Rattner said that the auto bailout should not set a precedent for government overriding free markets. "We really did not want to set a precedent for government intervening in the private sector. We hated that idea," he said. The Obama administration viewed government - and taxpayers - as "investors of last resort," he added. "This was not the long hand of government. This was not creeping socialism, not Obama Motors."
One audience member challenged Rattner's assertion that GM and Chrysler would have closed their doors without a government bailout. But Rattner insisted that the two companies would have run out of money by the end of March 2009.
Another member of the audience asked why the troubled car makers hadn't been restructured or taken over earlier via private market mechanisms. Rattner replied, "I'm a private sector guy. I respect markets, but I also think markets don't always work."
Rattner said that one "takeaway" he gained was that management matters. "The jockey is as important as the horse," he said. That's why, in his view, the Obama administration was justified in ousting Rick Wagoner as head of GM and in handing the top job at Chrysler to Sergio Marchionne, the CEO of Fiat who was later named Chrysler CEO. Rattner noted that GM, Chrysler, and Ford are now all run by executives from outside the car industry. "Having fresh blood in this industry was the right decision," he said.
The lightning-fast auto rescue was possible only because of the existence of TARP, which Rattner called the "single, most important piece of economic legislation probably in my lifetime." Overall, the auto crisis provided "a real eye-opener to how difficult working with Congress can be," he said.
Rattner also gained an understanding of the importance - and precariousness - of American manufacturing in a globalized economy. "I came away very much appreciating and even scared about the state of our manufacturing sector," he said.
Rattner provided the audience with a "scorecard on our adventures in Autoland." Of the $82 billion spent by both the Bush and Obama administrations, taxpayers today could recover roughly 85% of the money, chiefly through renewed equity values of Chrysler, GM, and GM's financing arm, according to Rattner. (GM did an initial public offering in November, and last year recorded its first annual profit since 2004.) Ultimately, taxpayers could lose $10 billion or so, he estimated. But "the $10 billion was money well spent to save this sector," he concluded.

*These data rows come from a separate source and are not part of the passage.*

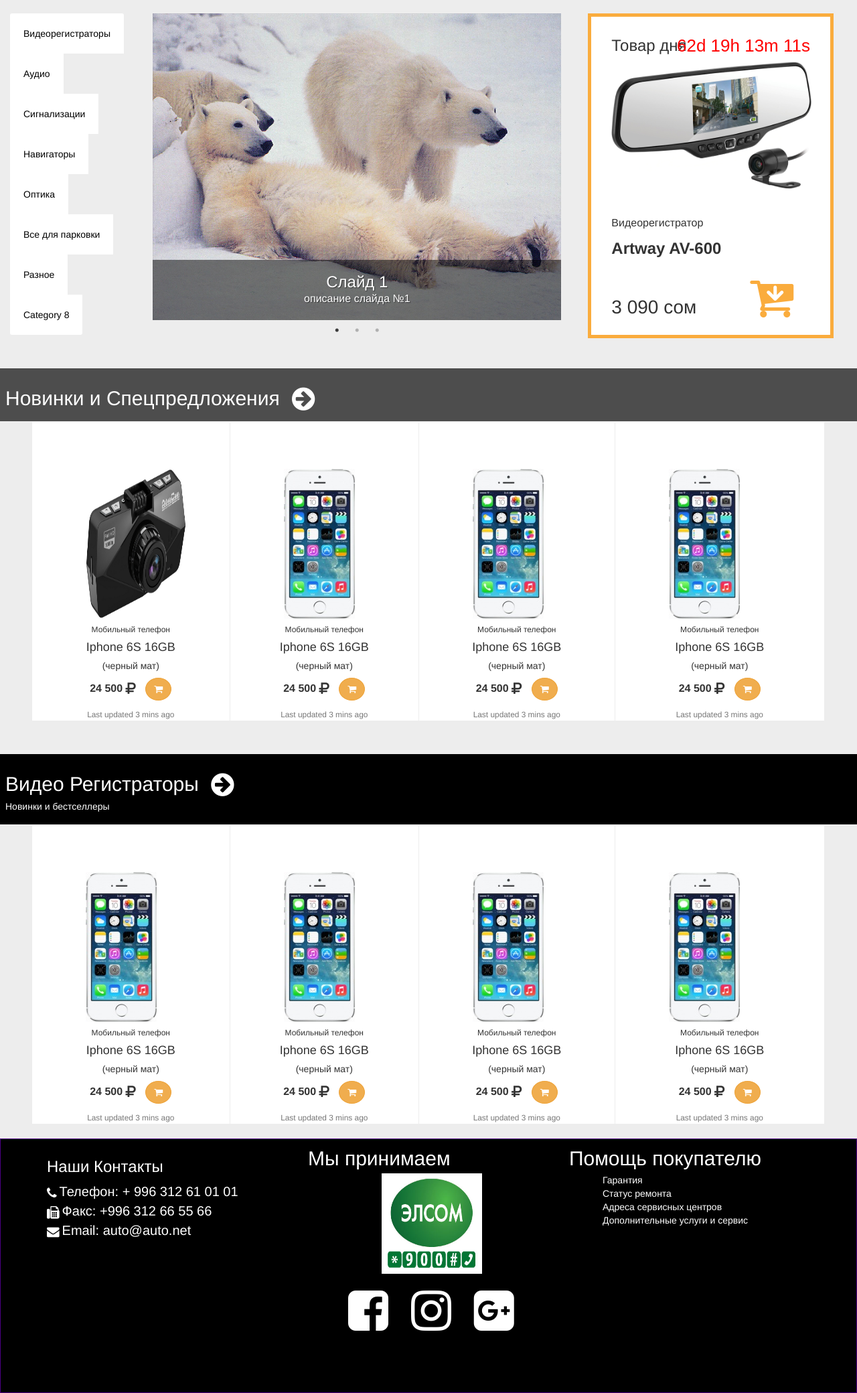
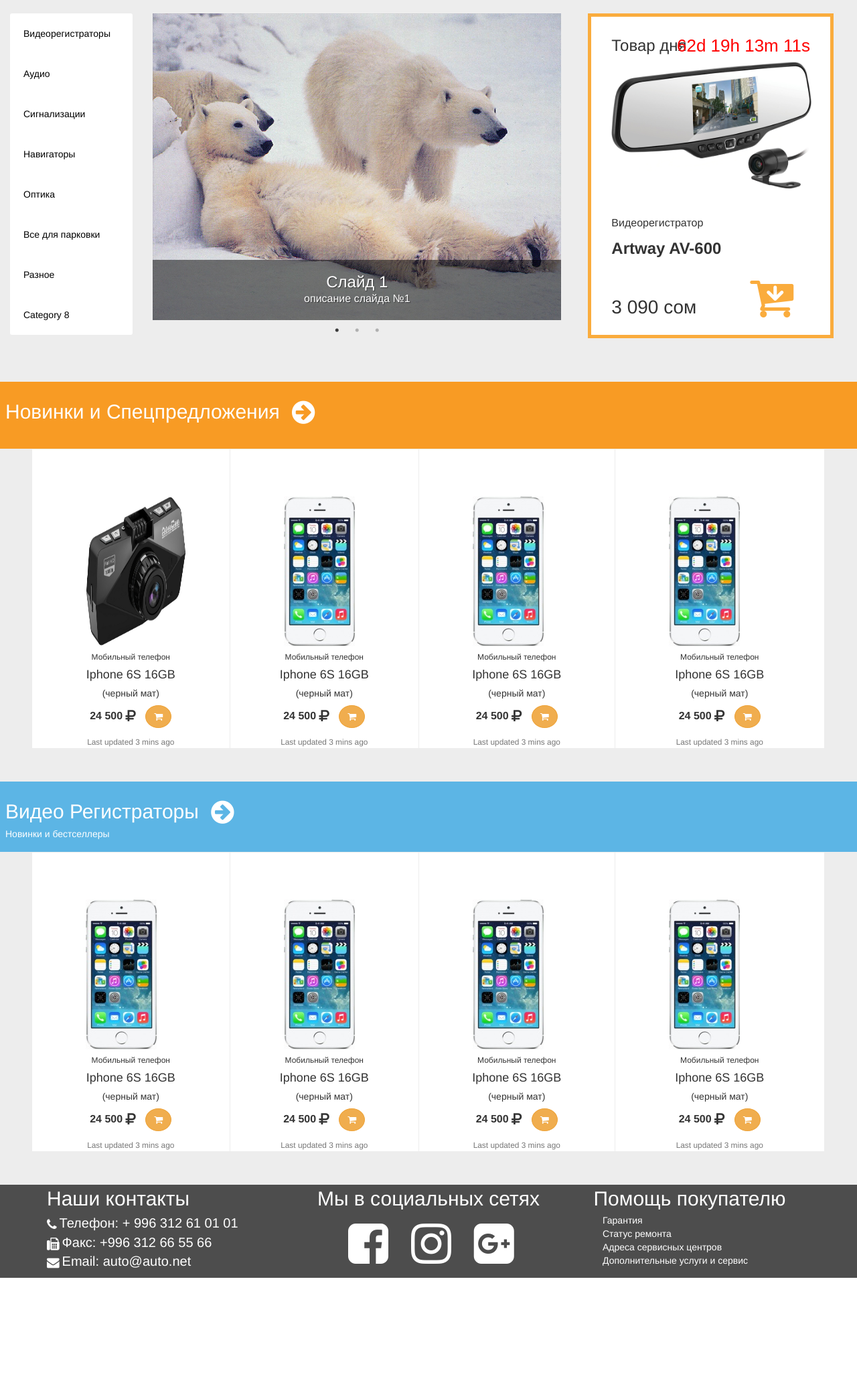
Before and after one commit to pythoneast/autoshop, a Django app: page / in a window 1280 px wide. Shown: the part 120-2200 px from the top of the page at 67% size. After the commit the page ends 2028 px from the top, so only its background shows below. Run offline with Django 3.2, Linux system fonts and the light colour scheme; some libraries are stand-ins or nearby versions.

Commit message:
changes in base.html and style.css

```diff
--- a/autoshop/static/css/style.css
+++ b/autoshop/static/css/style.css
@@ -21,7 +21,7 @@
 }
 
 article {
-    height: 1700px;
+    height: auto;
     width: 100%;
     border: 0px solid blue;
     background: #ededed;
@@ -31,7 +31,7 @@
 footer {
     height: 500px;
     width: 100%;
-    border: 1px solid indigo;
+    border: 0px solid indigo;
 }
 
 div.top_header {
@@ -383,7 +383,9 @@
 }
 /*-----------------*/
 #jumb{
-    background-color: #4D4D4D;
+    height: 100px;
+    margin-top: 20px;
+    background-color: #F89B24;
     color: white;
 }
 .new{
@@ -398,7 +400,8 @@
 }
 
 .jumbotron{
-    background-color: #F89B24;
+    margin-top: 50px;
+    background-color: #5cb5e5;
     padding: 8px;
 }
 .shrift{
@@ -443,19 +446,16 @@
 }
 
 /*Footer starts here */
-li {
-    list-style: none;
-    display: inline-block;
-    text-align: center;
-}
 .footer1 {
     text-decoration: none;
     font-size: 3rem;
     color: white;
 
 }
-.jumbotron {
-    background-color: black;
+.jumbotron2 {
+    height: 100%;
+    margin-top: 50px;
+    background-color: #4d4d4d;
 }
 
 span {
--- a/autoshop/templates/base.html
+++ b/autoshop/templates/base.html
@@ -93,12 +93,12 @@
         {% block article %}
         {% endblock article %}
     </article>
-    <footer class="jumbotron" style="margin-bottom: 0; height: 380px">
+    <footer class="jumbotron2">
         <div class="container">
             <div class="row">
              	<div class="col-md-4">
-             		<a href="#" class="footer1" ><h3> Наши Контакты </h3></a>
                 	<ul style="list-style-type: none">
+                        <li><a href="#" class="footer1" >Наши контакты</a></li>
                         <li>
                         	<i class="fa fa-phone fa-lg icon-style" aria-hidden="true"></i>
                         	<span class = "icon-style"> Телефон: + 996 312 61 01 01 </span>
@@ -107,7 +107,6 @@
                         	<i class="fa fa-fax fa-lg icon-style" aria-hidden="true"></i>
                         	<span class = "icon-style"> Факс: +996 312 66 55 66 </span>
                         </li>
-                        <br>
 	                    <li>
 	                        <i class="fa fa-envelope fa-lg icon-style" aria-hidden="true"></i>
 	                        <span class="icon-style"> Email: auto@auto.net </span>
@@ -116,13 +115,12 @@
              	</div>
                 <div class="col-md-4">
                     <ul style="list-style-type: none">
-                        <li><a href="#" class="footer1" > Мы принимаем </a></li>
+                        <li style="text-align: center"><a href="#" class="footer1" >Мы в социальных сетях</a></li>
+{#                        <li style="margin-left: 22px">#}
+{#                        	<img src="{% static 'image/logo_elsom.png' %}" class="elsom" width="100" height="100">#}
+{#                        </li>#}
                         <li>
-                        	<img src="{% static 'image/logo_elsom.png' %}" class="elsom" width="150"	height="150">
-                        </li>
-                        <br>
-                        <li>
-                        	<div style="margin-top: 20px; margin-left: 60px">
+                        	<div style="margin-top: 10px; margin-left: 60px">
 	                        	<i style="margin-right: 30px; color: white;" class="fa fa-facebook-square fa-5x"></i>
 	                        	<i style="margin-right: 30px; color: white;" class="fa fa-instagram fa-5x"></i>
 	                        	<i style="color: white;" class="fa fa-google-plus-square fa-5x" aria-hidden="true"></i>
@@ -136,7 +134,6 @@
                         <li>
                         	<a href="#" class="link">Гарантия</a>
                         </li>
-                        <br>
                         <li>
                         	<a href="#" class="link">Статус ремонта</a>
                         </li>
```
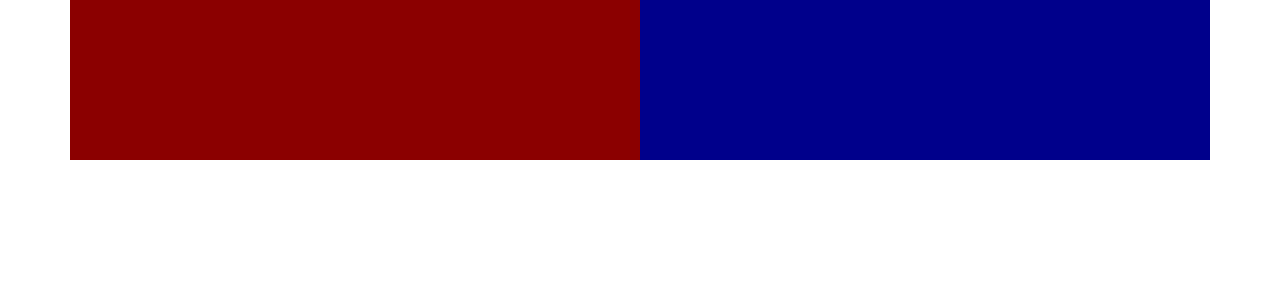
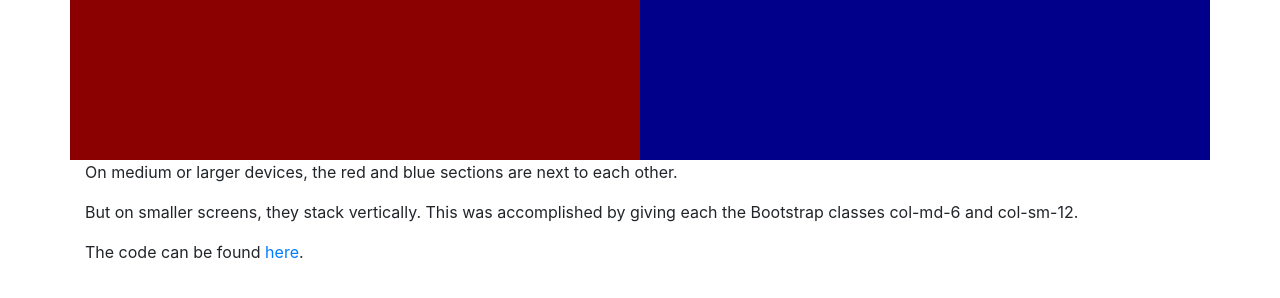
Before and after one commit to ForrestWeiswolf/column-example, a plain HTML site: page index.html in a window 1280 px wide. Drawn offline with nearby package versions, Linux system fonts and the light colour scheme.

Commit message:
Add description

```diff
--- a/index.html
+++ b/index.html
@@ -15,6 +15,9 @@
 			<div class="col-md-6 col-sm-12 red"></div>
 			<div class="col-md-6 col-sm-12 blue"></div>
 		</div>
+		<p>On medium or larger devices, the red and blue sections are next to each other.</p>
+		<p>But on smaller screens, they stack vertically. This was accomplished by giving each the Bootstrap classes col-md-6 and col-sm-12.</p>
+		<p>The code can be found <a href="https://github.com/ForrestWeiswolf/column-example">here</a>.</p>
 	</div>
 	<style>
 		.red {
```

Rattner's book, Overhaul, was released in September and gives an account of the auto industry rescue. The GSB talk was sponsored by the school's Center for Leadership Development and Research, Public Management Program, and Stanford's Rock Center for Corporate Governance.